** Opening DATASET RECORDS block **

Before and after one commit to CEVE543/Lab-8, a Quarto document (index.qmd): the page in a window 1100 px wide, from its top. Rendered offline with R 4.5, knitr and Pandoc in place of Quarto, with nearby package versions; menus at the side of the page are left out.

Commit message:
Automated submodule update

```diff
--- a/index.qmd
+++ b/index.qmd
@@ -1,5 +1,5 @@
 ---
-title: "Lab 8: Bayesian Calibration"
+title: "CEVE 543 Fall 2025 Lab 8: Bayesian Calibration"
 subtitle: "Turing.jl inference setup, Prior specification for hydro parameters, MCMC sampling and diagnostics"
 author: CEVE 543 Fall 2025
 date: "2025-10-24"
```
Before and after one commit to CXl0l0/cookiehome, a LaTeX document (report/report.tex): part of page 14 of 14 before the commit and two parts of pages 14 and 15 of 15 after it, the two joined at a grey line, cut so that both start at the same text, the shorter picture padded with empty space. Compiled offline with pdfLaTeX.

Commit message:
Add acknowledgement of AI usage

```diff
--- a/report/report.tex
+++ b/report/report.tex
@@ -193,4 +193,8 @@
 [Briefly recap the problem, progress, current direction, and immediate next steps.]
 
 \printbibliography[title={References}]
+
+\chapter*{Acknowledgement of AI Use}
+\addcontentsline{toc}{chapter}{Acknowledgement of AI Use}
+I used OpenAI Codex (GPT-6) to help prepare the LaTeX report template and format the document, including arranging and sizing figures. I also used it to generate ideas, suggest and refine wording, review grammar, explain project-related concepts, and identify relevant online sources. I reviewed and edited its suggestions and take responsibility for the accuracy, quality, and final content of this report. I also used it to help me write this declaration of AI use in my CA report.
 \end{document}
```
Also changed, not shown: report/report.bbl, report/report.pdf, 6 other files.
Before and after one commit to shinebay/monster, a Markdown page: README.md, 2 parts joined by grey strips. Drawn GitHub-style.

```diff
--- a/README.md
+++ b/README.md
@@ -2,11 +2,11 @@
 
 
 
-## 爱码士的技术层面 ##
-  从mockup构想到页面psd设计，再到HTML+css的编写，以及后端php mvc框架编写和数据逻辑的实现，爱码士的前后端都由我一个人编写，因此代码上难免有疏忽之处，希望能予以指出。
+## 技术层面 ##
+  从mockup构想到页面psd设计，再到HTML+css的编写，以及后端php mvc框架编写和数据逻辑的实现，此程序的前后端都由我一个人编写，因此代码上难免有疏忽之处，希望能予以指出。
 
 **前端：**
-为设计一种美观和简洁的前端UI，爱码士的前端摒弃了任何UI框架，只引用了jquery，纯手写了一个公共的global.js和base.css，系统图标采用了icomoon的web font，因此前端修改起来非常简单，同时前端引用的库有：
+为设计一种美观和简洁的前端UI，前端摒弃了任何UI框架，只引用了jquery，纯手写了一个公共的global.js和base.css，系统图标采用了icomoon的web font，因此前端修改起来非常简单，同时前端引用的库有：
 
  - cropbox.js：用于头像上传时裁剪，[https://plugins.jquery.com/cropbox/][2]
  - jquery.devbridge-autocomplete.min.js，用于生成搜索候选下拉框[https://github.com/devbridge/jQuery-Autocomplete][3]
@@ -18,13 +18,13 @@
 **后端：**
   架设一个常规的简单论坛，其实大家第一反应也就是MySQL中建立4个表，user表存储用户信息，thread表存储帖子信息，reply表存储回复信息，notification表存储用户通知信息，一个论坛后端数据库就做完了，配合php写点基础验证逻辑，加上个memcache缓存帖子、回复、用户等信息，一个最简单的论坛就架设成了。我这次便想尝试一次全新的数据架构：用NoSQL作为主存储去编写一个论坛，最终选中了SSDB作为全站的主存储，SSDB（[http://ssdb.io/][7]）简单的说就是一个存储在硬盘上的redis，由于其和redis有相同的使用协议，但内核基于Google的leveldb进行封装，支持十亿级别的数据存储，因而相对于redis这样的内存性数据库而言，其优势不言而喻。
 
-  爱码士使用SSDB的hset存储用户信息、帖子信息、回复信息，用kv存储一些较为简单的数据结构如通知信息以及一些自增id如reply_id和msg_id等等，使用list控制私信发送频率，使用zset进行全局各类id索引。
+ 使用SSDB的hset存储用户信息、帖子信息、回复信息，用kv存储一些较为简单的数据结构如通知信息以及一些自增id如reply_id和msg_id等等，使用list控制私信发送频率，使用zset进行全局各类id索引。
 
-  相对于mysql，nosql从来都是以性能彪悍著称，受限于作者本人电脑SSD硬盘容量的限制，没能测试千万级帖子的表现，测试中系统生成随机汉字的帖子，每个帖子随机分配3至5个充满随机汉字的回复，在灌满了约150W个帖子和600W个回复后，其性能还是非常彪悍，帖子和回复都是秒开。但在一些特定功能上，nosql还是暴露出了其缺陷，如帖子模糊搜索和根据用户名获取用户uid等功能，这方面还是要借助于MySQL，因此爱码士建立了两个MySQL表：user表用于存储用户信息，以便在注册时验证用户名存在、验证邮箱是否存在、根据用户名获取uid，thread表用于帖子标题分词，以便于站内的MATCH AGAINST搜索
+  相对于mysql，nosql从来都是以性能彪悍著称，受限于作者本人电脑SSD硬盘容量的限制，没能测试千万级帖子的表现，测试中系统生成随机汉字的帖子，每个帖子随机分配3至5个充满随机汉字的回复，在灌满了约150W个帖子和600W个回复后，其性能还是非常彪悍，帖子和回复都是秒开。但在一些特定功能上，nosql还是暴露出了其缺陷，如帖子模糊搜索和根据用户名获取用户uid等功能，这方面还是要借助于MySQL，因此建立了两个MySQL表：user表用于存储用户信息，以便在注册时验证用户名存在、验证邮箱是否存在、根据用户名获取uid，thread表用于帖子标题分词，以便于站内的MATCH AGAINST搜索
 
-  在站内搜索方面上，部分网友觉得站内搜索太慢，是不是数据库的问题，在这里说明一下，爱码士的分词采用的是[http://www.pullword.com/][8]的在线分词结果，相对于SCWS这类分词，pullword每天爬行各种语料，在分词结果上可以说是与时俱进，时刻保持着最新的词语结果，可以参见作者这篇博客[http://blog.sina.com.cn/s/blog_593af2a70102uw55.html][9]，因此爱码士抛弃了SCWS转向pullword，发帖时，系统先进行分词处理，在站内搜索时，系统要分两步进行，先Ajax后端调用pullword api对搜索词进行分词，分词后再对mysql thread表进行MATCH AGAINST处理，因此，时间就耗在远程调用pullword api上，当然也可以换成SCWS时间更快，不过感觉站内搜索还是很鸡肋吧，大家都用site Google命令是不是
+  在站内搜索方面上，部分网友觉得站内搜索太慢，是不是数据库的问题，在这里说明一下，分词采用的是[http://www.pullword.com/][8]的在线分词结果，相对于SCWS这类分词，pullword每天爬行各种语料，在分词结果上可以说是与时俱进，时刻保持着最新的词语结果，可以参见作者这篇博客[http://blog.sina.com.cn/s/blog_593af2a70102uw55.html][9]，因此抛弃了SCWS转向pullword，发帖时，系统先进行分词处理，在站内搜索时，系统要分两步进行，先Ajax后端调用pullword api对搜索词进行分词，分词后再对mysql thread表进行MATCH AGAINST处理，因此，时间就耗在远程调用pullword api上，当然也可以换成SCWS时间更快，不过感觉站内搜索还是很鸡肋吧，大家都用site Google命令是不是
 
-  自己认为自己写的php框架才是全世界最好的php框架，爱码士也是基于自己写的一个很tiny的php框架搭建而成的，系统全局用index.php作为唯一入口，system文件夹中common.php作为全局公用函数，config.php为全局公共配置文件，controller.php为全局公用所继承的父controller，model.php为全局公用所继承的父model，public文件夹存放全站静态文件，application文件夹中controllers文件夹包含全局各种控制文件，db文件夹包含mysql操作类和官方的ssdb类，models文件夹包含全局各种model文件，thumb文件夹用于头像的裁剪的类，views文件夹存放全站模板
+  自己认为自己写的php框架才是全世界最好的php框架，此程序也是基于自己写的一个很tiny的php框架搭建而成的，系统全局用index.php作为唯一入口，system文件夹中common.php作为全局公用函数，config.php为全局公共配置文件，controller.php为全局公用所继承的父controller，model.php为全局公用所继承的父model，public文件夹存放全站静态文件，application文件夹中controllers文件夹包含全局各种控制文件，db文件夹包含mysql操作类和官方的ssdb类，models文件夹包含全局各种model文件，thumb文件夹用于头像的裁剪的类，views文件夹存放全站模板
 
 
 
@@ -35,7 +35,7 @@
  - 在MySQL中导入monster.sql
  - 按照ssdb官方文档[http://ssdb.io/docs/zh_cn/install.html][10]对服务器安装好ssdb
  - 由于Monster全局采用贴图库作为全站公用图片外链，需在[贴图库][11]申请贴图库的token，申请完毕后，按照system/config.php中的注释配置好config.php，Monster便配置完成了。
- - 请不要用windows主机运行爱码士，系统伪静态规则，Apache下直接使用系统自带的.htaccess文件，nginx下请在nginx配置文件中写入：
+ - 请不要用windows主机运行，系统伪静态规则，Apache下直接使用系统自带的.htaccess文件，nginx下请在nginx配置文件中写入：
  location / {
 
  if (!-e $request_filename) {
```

** Closing DATASET RECORDS block **

Copy out each line of the records that holds the string "report".

Before and after one commit to CXl0l0/cookiehome, a LaTeX document (report/report.tex): part of page 14 of 14 before the commit and two parts of pages 14 and 15 of 15 after it, the two joined at a grey line, cut so that both start at the same text, the shorter picture padded with empty space. Compiled offline with pdfLaTeX.
--- a/report/report.tex
+++ b/report/report.tex
+I used OpenAI Codex (GPT-6) to help prepare the LaTeX report template and format the document, including arranging and sizing figures. I also used it to generate ideas, suggest and refine wording, review grammar, explain project-related concepts, and identify relevant online sources. I reviewed and edited its suggestions and take responsibility for the accuracy, quality, and final content of this report. I also used it to help me write this declaration of AI use in my CA report.
Also changed, not shown: report/report.bbl, report/report.pdf, 6 other files.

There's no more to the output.